The whole listing below must be printed again exactly, images excluded.

*** Begin section ***

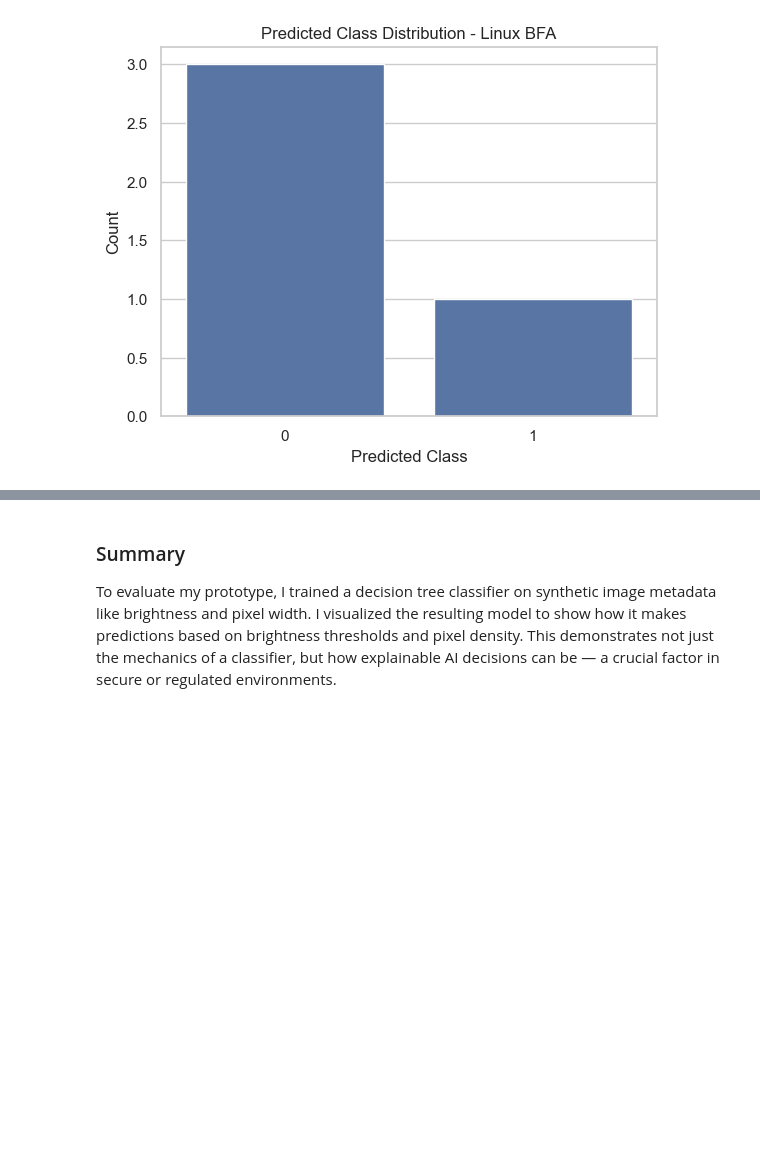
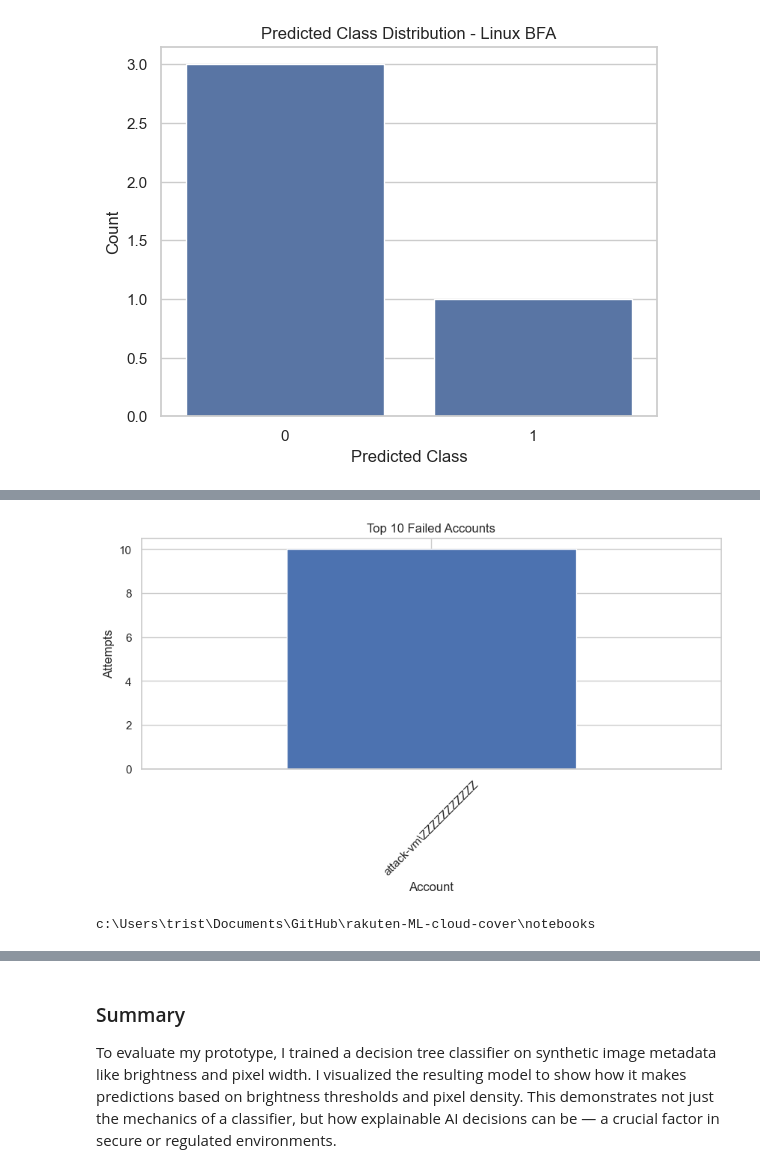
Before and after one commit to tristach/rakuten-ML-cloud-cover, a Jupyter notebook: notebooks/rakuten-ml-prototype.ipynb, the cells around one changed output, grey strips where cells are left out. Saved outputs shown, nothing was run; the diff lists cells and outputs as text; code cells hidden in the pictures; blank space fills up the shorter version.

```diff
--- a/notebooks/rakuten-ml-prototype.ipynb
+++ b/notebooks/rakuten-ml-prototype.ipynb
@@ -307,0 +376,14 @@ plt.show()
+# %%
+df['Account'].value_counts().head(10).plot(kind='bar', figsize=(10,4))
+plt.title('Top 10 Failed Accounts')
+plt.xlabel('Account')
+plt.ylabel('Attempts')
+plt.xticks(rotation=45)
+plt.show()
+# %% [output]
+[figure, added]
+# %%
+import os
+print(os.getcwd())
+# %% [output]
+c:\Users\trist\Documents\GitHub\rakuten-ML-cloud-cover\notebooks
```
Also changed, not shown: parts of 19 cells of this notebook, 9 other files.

*** End section ***

Answer box
Before and after one commit to tristach/rakuten-ML-cloud-cover, a Jupyter notebook: notebooks/rakuten-ml-prototype.ipynb, the cells around one changed output, grey strips where cells are left out. Saved outputs shown, nothing was run; the diff lists cells and outputs as text; code cells hidden in the pictures; blank space fills up the shorter version.

```diff
--- a/notebooks/rakuten-ml-prototype.ipynb
+++ b/notebooks/rakuten-ml-prototype.ipynb
@@ -307,0 +376,14 @@ plt.show()
+# %%
+df['Account'].value_counts().head(10).plot(kind='bar', figsize=(10,4))
+plt.title('Top 10 Failed Accounts')
+plt.xlabel('Account')
+plt.ylabel('Attempts')
+plt.xticks(rotation=45)
+plt.show()
+# %% [output]
+[figure, added]
+# %%
+import os
+print(os.getcwd())
+# %% [output]
+c:\Users\trist\Documents\GitHub\rakuten-ML-cloud-cover\notebooks
```
Also changed, not shown: parts of 19 cells of this notebook, 9 other files.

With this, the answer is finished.